What needs to be done
Determine the number of lines in the listing below that hold the word "login". Write the number alone.

Listed records
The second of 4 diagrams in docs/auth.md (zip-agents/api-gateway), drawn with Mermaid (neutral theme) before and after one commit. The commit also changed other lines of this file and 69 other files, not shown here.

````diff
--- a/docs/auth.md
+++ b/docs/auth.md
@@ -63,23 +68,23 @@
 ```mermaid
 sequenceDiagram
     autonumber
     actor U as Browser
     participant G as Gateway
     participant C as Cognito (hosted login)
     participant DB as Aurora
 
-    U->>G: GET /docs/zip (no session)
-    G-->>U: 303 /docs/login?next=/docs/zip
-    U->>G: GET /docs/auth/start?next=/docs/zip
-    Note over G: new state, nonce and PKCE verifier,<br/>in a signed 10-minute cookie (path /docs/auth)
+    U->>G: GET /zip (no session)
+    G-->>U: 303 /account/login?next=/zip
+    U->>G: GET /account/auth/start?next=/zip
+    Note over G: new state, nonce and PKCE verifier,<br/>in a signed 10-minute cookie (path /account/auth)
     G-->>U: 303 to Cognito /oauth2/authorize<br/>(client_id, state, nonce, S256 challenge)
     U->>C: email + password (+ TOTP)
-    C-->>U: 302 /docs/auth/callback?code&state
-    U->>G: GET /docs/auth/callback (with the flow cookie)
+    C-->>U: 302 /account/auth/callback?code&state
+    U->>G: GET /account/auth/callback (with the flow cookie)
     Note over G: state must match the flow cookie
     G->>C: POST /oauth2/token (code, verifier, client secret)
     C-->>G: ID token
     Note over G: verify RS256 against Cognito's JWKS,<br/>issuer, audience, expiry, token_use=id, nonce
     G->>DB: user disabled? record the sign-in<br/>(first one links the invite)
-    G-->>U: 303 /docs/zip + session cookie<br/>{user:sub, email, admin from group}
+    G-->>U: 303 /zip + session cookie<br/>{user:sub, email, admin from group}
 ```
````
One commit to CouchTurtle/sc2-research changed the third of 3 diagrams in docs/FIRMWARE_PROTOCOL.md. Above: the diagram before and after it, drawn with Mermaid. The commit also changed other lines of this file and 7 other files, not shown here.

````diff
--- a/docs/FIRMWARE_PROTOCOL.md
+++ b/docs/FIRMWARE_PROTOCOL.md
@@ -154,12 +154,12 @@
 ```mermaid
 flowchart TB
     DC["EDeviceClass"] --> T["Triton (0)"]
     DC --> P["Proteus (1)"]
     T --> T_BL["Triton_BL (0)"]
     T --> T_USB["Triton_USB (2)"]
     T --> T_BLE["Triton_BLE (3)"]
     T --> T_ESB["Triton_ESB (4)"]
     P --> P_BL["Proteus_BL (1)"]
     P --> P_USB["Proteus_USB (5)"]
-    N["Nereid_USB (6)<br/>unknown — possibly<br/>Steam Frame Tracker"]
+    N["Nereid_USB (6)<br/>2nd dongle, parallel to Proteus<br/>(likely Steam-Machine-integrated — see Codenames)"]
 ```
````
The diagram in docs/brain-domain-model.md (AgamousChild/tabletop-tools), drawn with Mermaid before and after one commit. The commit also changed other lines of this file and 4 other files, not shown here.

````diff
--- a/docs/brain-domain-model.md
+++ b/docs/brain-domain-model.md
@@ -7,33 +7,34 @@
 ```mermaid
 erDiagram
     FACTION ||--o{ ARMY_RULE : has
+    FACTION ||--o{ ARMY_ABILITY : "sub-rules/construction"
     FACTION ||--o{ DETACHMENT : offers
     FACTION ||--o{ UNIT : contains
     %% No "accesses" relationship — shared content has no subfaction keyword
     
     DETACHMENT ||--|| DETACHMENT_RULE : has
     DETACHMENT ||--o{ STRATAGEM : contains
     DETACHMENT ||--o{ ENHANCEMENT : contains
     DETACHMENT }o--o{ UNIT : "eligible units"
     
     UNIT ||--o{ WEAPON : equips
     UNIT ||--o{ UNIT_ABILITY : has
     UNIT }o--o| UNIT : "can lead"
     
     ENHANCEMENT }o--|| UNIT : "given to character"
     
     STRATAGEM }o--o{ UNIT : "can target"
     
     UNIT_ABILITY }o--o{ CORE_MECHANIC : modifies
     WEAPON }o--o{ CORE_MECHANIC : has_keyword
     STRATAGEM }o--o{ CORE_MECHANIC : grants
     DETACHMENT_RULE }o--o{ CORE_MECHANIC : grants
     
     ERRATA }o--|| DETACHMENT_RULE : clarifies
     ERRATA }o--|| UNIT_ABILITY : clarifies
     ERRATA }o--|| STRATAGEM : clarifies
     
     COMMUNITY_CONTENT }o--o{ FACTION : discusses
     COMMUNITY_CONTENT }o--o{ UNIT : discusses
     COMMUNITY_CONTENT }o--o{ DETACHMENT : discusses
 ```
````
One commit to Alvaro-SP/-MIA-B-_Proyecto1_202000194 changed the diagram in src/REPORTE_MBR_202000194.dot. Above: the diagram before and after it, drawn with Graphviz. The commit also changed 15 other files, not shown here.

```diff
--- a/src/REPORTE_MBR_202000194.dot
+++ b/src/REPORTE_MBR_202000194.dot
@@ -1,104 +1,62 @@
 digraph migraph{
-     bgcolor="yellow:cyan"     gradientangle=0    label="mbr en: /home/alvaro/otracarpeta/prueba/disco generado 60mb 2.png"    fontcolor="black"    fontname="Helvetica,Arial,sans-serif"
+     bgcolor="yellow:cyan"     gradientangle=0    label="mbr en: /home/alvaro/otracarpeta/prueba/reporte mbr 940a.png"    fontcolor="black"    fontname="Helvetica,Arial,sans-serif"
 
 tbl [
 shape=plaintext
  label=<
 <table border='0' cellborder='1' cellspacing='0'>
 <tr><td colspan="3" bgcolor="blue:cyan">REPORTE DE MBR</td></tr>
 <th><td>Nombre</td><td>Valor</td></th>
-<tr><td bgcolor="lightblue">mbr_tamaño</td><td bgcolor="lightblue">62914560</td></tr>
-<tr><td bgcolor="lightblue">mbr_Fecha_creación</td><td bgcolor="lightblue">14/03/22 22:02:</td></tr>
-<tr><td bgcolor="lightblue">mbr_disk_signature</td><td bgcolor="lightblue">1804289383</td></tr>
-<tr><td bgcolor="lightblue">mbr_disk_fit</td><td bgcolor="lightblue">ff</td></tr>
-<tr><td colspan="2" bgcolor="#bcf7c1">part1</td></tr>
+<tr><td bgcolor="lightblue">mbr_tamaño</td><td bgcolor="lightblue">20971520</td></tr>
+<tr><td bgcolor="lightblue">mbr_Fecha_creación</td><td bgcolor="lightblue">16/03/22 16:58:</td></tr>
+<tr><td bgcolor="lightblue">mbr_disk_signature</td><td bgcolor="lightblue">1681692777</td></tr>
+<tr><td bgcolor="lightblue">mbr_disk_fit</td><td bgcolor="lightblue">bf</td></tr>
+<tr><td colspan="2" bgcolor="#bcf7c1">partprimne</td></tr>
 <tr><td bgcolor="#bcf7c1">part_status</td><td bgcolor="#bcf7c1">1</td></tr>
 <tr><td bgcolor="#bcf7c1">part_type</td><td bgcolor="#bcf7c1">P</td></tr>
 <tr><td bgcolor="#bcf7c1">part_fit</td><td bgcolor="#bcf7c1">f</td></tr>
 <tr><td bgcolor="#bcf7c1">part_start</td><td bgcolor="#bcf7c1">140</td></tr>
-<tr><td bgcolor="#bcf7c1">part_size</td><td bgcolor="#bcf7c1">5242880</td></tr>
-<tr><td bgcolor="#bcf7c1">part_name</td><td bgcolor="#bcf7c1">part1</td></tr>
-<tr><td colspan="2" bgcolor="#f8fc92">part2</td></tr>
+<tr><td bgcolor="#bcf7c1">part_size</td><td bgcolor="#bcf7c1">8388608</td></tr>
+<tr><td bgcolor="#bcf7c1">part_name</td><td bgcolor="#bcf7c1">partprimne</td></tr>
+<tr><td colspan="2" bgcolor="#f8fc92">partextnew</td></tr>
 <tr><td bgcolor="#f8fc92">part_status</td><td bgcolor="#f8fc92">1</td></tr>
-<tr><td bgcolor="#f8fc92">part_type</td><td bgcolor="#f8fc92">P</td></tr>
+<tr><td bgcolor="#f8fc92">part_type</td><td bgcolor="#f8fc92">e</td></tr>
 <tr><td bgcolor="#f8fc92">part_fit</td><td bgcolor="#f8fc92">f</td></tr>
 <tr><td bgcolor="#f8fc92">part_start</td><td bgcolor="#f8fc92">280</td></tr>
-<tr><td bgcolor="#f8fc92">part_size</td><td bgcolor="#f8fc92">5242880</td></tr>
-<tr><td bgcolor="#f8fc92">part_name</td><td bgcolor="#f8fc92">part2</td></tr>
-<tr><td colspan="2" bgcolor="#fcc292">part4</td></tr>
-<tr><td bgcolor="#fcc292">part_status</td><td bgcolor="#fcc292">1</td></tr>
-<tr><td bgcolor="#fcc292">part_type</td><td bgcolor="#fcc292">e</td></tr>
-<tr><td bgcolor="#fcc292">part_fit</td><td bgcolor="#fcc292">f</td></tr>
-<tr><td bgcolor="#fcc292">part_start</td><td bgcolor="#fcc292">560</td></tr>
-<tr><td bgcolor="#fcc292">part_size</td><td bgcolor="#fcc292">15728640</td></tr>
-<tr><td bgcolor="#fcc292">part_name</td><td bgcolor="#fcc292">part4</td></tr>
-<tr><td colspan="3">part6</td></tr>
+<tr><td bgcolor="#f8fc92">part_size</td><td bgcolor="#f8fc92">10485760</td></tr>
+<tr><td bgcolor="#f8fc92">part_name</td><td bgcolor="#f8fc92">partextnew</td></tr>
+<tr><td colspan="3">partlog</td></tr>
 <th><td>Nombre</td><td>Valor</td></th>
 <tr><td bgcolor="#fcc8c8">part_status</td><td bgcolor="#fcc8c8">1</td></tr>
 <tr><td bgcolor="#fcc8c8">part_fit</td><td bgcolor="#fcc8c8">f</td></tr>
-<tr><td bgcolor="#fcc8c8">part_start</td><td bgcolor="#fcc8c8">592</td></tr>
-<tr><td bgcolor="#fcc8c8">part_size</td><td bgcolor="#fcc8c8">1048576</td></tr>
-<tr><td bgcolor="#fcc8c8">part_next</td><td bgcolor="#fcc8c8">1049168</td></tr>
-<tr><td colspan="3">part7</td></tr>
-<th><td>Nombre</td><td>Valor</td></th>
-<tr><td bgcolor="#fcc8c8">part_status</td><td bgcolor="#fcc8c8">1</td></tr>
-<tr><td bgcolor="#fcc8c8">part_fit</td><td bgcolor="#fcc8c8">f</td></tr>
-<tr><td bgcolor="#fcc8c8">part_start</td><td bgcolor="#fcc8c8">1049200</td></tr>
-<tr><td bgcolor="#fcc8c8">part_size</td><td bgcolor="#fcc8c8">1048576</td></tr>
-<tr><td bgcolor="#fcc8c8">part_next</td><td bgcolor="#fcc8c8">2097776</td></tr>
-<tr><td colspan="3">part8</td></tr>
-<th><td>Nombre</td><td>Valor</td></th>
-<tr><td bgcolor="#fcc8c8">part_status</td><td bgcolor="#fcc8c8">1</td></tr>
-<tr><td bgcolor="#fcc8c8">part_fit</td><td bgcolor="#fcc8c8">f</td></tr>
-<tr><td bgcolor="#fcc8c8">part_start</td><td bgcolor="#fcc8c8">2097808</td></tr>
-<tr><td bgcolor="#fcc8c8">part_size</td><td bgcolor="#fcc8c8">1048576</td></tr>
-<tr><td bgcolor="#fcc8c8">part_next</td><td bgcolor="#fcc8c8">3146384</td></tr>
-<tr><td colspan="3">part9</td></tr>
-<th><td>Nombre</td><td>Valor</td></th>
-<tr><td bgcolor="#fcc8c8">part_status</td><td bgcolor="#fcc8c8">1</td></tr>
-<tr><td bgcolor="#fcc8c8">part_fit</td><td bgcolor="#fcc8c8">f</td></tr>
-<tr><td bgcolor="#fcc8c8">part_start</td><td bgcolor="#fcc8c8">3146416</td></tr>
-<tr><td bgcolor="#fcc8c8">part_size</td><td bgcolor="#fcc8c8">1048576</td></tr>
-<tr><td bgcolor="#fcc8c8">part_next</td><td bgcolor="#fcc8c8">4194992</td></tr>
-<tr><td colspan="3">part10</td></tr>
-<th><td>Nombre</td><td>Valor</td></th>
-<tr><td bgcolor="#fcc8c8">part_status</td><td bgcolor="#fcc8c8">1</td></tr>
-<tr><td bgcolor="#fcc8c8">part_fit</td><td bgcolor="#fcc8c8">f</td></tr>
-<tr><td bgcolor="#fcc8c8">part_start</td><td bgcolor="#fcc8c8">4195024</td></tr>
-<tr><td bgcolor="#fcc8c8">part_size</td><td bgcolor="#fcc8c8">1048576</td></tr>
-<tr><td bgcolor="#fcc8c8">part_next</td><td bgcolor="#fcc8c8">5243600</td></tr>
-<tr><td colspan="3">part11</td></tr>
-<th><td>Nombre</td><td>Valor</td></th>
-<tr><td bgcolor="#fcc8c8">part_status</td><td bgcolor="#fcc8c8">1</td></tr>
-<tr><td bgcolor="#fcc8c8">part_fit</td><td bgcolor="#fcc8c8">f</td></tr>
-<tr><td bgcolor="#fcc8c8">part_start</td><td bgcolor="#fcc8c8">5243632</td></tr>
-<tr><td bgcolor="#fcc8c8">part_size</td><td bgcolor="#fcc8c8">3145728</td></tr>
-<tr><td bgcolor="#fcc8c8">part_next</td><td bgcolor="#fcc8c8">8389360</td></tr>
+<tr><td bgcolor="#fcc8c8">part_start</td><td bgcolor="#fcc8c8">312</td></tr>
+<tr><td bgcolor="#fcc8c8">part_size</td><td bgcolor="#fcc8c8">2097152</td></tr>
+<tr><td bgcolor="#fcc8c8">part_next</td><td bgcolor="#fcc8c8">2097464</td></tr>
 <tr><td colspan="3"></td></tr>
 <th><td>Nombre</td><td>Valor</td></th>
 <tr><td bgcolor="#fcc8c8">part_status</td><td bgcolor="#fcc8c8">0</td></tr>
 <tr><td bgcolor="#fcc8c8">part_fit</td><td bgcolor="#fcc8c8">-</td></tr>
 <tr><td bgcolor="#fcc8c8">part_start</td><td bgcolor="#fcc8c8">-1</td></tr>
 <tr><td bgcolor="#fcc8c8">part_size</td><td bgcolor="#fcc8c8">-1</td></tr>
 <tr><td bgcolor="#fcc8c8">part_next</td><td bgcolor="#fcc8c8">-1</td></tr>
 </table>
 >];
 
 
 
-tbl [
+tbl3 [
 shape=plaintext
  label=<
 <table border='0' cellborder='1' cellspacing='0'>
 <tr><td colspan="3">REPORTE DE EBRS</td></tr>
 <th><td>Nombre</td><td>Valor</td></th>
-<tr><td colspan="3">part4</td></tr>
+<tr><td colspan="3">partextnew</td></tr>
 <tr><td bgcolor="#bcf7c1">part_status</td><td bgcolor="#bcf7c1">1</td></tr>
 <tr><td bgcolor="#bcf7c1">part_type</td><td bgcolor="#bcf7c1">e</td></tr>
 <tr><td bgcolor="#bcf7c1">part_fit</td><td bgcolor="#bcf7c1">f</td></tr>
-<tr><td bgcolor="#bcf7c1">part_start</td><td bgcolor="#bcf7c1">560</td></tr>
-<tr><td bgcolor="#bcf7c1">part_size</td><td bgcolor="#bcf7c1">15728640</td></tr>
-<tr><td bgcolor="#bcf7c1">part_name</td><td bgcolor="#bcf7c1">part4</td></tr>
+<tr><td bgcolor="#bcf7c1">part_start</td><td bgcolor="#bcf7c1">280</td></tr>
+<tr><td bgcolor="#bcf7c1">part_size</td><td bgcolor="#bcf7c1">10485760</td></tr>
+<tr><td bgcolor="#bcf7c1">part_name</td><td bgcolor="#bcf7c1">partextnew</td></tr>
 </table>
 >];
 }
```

Task result
3